(Photo right) A woman gently stroking a rabbit’s back as it feeds (Usagi Cafe Ohisama)
Mr. Takashi Harada, president of Yaseisha Co., Ltd. in Suginami-ku, Tokyo, a publishing company which has managed a database of the pet industry in Japan for more than 40 years, says that animal cafes are a relatively new market within the last decade or so, but they have become widespread in the past five years. “As the variety of pets people can afford has increased, animal cafes have also diversified; some of the unique cafes with rather rare animals have got a lot of attention,” explains Mr. Harada.
(Photo) Two women enjoying a relaxing time (Neko No Iru Kyukeisho 299)
The cat cafe Neko No Iru Kyuukeisho 299 (Nikukyu) - in Toshima-ku, Tokyo, confirms that the number of visitors coming has increased from 2,000 visitors a month when its first cafe opened in Machida City, Tokyo, in 2005, to 4,000 now. Mr. Norimasa Hanada, the owner, provides his analysis: “Pet shops and zoos can’t satisfy the needs of the people anymore. We live in a high- stress society nowadays, as you might see in the high suicide rate. Due to the high stress, people want to relax through looking at, touching and loving cute animals.” Still, there are many people who “want to, but cannot keep pets,” due to their living environment such as apartments which do not allow pets or the increasing number of people living alone, and shows the reason why animal cafes have enjoyed high popularity. According to his personal research, there were 207 cat cafes in Japan as of April 2014.
The first time I ever heard about animal cafes was when I watched a documentary about an American pop singer few years ago. When the singer was in Japan during her world tour, she spent her day off in a cat cafe.
When I came to Japan few months ago, I heard about various other types of animal cafes which are popular now: dog cafes, rabbit cafes, owl cafes, goat cafes … the owl cafe sounded especially exotic – for me, owls were animals who lived in the forest or in the zoo, so I couldn't really imagine what to expect during my research for the article. And since animal rights are quite strict in Europe where I come from, I was also a little bit skeptical towards animal cafes concerning their treatment of animals.

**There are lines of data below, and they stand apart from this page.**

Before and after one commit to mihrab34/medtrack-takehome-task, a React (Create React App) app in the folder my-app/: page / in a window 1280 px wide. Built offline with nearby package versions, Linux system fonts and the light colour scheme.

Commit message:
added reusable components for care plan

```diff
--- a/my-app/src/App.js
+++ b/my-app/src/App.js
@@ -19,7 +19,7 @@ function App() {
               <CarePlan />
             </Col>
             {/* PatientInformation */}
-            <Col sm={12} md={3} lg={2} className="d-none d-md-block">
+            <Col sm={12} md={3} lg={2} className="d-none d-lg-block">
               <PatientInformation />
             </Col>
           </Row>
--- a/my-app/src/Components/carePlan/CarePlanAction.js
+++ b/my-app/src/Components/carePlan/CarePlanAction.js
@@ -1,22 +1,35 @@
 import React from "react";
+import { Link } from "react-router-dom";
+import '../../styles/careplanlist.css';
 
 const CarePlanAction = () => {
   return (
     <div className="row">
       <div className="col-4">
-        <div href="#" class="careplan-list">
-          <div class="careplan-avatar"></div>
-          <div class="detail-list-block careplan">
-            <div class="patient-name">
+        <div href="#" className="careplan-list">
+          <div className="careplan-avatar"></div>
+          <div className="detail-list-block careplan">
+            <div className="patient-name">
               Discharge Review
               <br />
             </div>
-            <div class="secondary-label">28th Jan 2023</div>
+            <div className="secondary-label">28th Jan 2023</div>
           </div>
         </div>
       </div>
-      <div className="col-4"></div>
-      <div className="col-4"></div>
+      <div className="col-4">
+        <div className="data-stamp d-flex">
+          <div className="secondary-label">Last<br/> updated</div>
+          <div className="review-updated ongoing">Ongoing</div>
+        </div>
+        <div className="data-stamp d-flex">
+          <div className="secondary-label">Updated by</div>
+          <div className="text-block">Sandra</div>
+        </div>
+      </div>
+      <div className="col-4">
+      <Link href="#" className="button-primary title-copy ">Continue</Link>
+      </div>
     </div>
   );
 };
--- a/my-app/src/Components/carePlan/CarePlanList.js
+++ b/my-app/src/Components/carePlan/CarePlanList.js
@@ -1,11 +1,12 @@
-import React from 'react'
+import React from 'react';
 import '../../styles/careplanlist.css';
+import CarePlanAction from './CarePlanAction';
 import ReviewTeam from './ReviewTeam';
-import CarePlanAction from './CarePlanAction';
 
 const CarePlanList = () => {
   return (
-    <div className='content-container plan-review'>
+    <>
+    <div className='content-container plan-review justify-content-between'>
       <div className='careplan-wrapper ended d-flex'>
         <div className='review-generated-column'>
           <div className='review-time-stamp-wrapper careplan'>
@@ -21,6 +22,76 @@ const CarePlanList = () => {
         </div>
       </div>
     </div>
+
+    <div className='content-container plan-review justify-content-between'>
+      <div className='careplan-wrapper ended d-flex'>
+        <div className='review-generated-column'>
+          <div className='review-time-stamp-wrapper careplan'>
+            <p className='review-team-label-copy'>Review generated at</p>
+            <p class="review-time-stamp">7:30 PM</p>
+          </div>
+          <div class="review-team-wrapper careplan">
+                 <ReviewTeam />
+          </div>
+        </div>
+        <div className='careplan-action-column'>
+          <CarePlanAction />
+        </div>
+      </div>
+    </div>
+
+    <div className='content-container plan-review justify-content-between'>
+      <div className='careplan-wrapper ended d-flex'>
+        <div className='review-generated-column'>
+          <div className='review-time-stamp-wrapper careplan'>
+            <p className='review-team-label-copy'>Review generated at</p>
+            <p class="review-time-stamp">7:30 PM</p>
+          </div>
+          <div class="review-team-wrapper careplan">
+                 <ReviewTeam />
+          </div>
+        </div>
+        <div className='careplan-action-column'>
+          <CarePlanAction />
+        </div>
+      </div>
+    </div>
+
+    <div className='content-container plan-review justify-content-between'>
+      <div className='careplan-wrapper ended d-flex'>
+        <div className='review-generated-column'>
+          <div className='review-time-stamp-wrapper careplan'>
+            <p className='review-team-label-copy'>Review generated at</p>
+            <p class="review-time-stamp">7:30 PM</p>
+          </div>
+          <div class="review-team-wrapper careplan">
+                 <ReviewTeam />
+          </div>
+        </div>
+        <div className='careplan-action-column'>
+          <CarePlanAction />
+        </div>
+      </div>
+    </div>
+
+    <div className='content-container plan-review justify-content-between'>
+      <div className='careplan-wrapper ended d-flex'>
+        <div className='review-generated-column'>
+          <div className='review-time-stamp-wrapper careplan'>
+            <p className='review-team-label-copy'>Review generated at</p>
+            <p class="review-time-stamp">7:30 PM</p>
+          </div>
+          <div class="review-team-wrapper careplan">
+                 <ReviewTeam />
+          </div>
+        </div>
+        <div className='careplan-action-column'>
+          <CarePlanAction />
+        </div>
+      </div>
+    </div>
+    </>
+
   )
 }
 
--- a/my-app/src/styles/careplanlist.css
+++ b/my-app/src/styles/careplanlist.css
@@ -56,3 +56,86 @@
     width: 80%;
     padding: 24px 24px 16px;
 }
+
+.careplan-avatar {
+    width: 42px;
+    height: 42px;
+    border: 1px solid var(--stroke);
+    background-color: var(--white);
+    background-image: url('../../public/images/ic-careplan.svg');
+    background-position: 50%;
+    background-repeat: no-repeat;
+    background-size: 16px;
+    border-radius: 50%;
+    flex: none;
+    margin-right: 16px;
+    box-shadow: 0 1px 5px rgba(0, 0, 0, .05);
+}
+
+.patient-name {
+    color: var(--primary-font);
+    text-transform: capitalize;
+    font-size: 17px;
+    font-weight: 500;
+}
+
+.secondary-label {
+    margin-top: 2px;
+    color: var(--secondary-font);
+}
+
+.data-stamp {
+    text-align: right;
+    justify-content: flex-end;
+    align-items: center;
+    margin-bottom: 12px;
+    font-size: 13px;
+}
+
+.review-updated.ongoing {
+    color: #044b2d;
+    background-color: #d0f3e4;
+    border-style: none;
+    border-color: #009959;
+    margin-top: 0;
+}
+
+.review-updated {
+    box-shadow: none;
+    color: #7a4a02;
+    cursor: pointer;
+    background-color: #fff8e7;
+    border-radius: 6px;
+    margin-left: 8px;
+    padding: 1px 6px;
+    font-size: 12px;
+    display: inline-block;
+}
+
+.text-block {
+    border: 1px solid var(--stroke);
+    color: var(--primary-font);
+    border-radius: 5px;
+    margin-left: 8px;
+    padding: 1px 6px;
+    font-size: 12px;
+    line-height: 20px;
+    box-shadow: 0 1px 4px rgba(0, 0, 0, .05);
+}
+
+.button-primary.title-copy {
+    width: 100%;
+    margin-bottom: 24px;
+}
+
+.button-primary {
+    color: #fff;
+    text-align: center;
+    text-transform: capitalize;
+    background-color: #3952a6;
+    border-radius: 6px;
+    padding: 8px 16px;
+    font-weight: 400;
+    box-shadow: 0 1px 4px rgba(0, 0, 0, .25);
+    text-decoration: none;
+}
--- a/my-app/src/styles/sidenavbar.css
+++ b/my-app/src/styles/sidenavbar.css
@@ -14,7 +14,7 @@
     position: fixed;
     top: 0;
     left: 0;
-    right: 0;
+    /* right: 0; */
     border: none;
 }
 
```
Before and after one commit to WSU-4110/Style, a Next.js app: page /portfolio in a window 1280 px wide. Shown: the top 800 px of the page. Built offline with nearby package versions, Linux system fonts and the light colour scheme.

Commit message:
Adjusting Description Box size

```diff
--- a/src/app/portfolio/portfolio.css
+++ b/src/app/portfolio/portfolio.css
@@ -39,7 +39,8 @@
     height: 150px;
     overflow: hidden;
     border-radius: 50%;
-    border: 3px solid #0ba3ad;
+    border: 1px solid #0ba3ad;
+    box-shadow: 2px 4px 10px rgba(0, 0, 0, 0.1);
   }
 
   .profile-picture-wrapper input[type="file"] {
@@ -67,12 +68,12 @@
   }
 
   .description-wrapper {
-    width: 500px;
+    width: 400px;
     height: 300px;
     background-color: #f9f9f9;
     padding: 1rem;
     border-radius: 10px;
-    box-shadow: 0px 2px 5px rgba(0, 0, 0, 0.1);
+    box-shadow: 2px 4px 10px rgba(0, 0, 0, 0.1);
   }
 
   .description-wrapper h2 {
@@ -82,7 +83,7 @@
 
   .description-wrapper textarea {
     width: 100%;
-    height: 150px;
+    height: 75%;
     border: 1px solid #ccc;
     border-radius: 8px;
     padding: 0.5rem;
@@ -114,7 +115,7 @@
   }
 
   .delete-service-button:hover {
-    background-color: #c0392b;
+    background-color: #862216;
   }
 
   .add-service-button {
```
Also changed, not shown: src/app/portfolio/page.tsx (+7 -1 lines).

When I visited some animal cafes while working on this article, I was surprised in a positive way because all of the cafes I visited were very clean and had very good hygiene standards. Interactions between the guests and the animals were strictly regulated – guests had to sanitize their hands before touching the animals and there were “resting corners” prepared for the animals to rest. In most cases, children under a certain age were not allowed, in order not to put the animals under too much stress.
While speaking to the shop owners, I really felt how much they love their animals and how they want to share that love with the people who come to their cafe. I also learned during my research that some animals in the cafes were former strays and in some other cafes they organize adoptive families for animals, which I think could be a good example for the future of the pet industry in other countries in the world.
*Some of the linked pages are available in Japanese only.
(Copyright 2014 Foreign Press Center/Japan)